Claire Valley | Wednesday, April 21, 2004

Each year, Notre Dame and Saint Mary’s students are faced with the decision of whether to work on campus, off campus or even at all. According to Notre Dame financial aid counselor Jeremy Mayernik, both work options are popular among students. He said that at Notre Dame, campus employment for students usually remains consistent at 40.Saint Mary’s associate director of financial aid Linda Rakow said she sees similar statistics. Approximately 44 percent of Saint Mary’s students were on last month’s payroll, she said.”On-campus student employment at Saint Mary’s does vary from month to month,” Rakow said.For those who do not choose to work on campus, there are a variety of off-campus work options to select from in the South Bend area.Although he is aware that many students seek this option, Mayernik said there is no way to measure the exact number of those who do.Saint Mary’s associate director of career opportunities Jeff Roberts said he maintains direct contact with students employed off campus.”Off-campus work is great because it expands student awareness of the world around them,” Roberts said. “It creates a complimentary balance between what they experience as a student and real life.”Those students who find better opportunities in off-campus employment cite a variety of motives for leaving campus including income, location and personal reasons.Saint Mary’s junior Abby Sauers works at Malibu Tanning Salon. She has held her current position for a year, and has been working off campus for two years. Living off campus, Sauers said she opted for an off-campus job out of convenience.”Working off campus, you can work more hours. Right now, I work between 25 and 27 hours a week,” she said. “The only downside is that you can’t do homework on the job like you could on campus.”Sauers said the extra money is an added bonus to working off campus.

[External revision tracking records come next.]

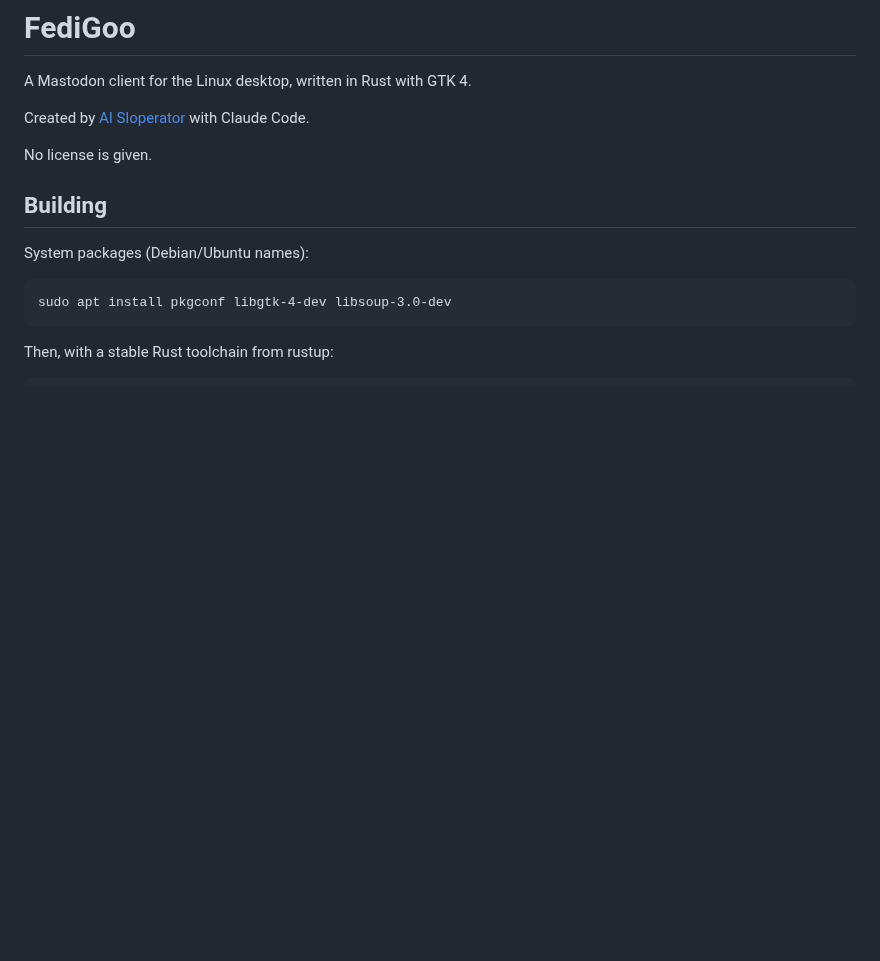
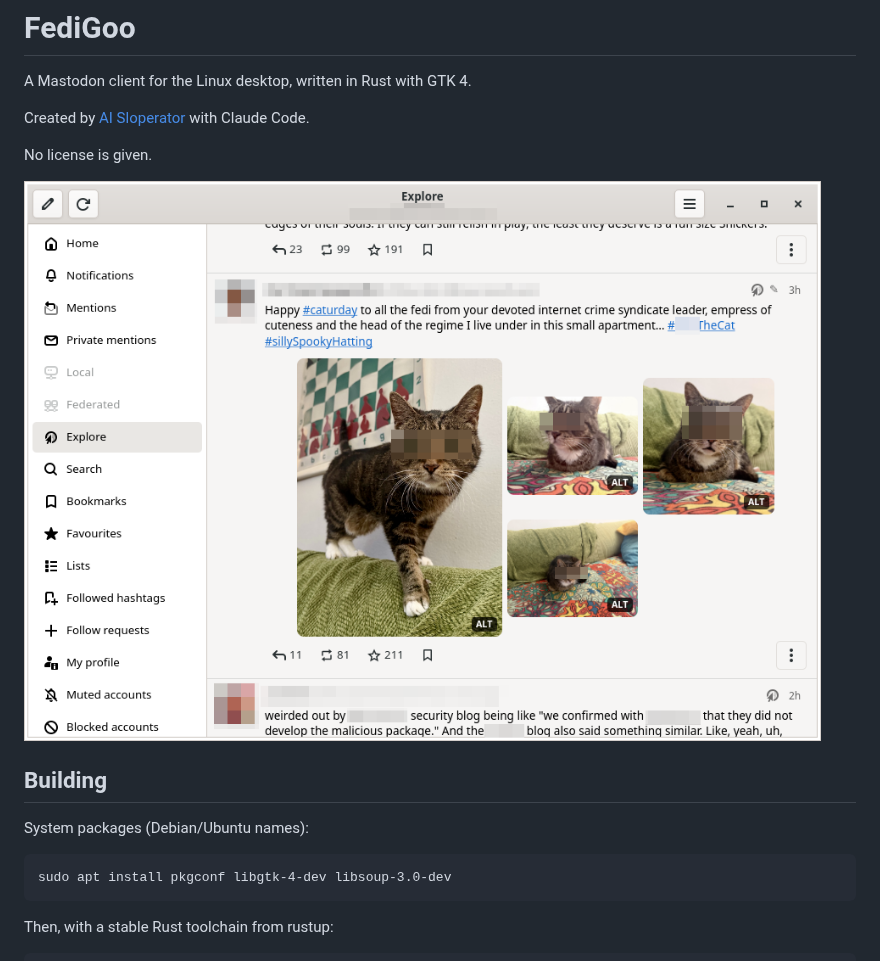
Before and after one commit to aisloperator/fedigoo, a Markdown page: README.md, the part around the change. Rendered like a GitHub page; pictures changed too: screenshot.png (added); blank space fills up the shorter version.

Commit message:
Add a screenshot to the README
Co-Authored-By: Claude Opus 5.5 <noreply@anthropic.com>

```diff
--- a/README.md
+++ b/README.md
@@ -5,6 +5,8 @@ A Mastodon client for the Linux desktop, written in Rust with GTK 4.
 Created by [AI Sloperator](https://www.aisloperator.com/) with Claude Code.
 
 No license is given.
+
+<img src="screenshot.png" width="940" height="660" alt="FediGoo showing the Explore timeline: a sidebar of timelines on the left, and a post with four cat photos laid out beside each other.">
 
 ## Building
 
```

She currently makes $7 an hour plus a monthly commission, but said work is not something she is financially forced to do.However, some students find they need to work to pay bills and other expenses.Saint Mary’s junior Lindsay Markin found off-campus employment to assist with payments from a car accident. Markin worked at the Gap for five months, long enough to get the money needed for repairs.”The Gap was closer to me, living off campus,” she said. “Also, you get a discount at other stores besides the Gap.”Notre Dame junior Adrian Velez works off campus at Wal-Mart in the home and garden section. “I spent last semester abroad, and so all the on campus jobs were taken right away when I got back,” Velez said.Working at Wal-Mart is more than a school year job for Velez, however. He currently has an internship that will lead to a management position within the company.Sarah Waugh, a junior resident assistance at Saint Mary’s, works part time at American Eagle. In previous years she has worked on campus at the dining hall and in the English department. Waugh said she now works off campus because it helps her to leave campus once in a while.”I work at least 10 hours a week and sometimes as many as twenty,” she said. “The schedule is more flexible, and I get as many hours as I want.”Regardless of where students choose to work, Roberts offers advice.”Working can be a good thing while in college because it helps students learn time management and can help to further a student’s career,” he said. “Students who work can expand their professional network in different ways than students who don’t work. But it is important for each student to make the decision of whether to work and where to work for him or herself.”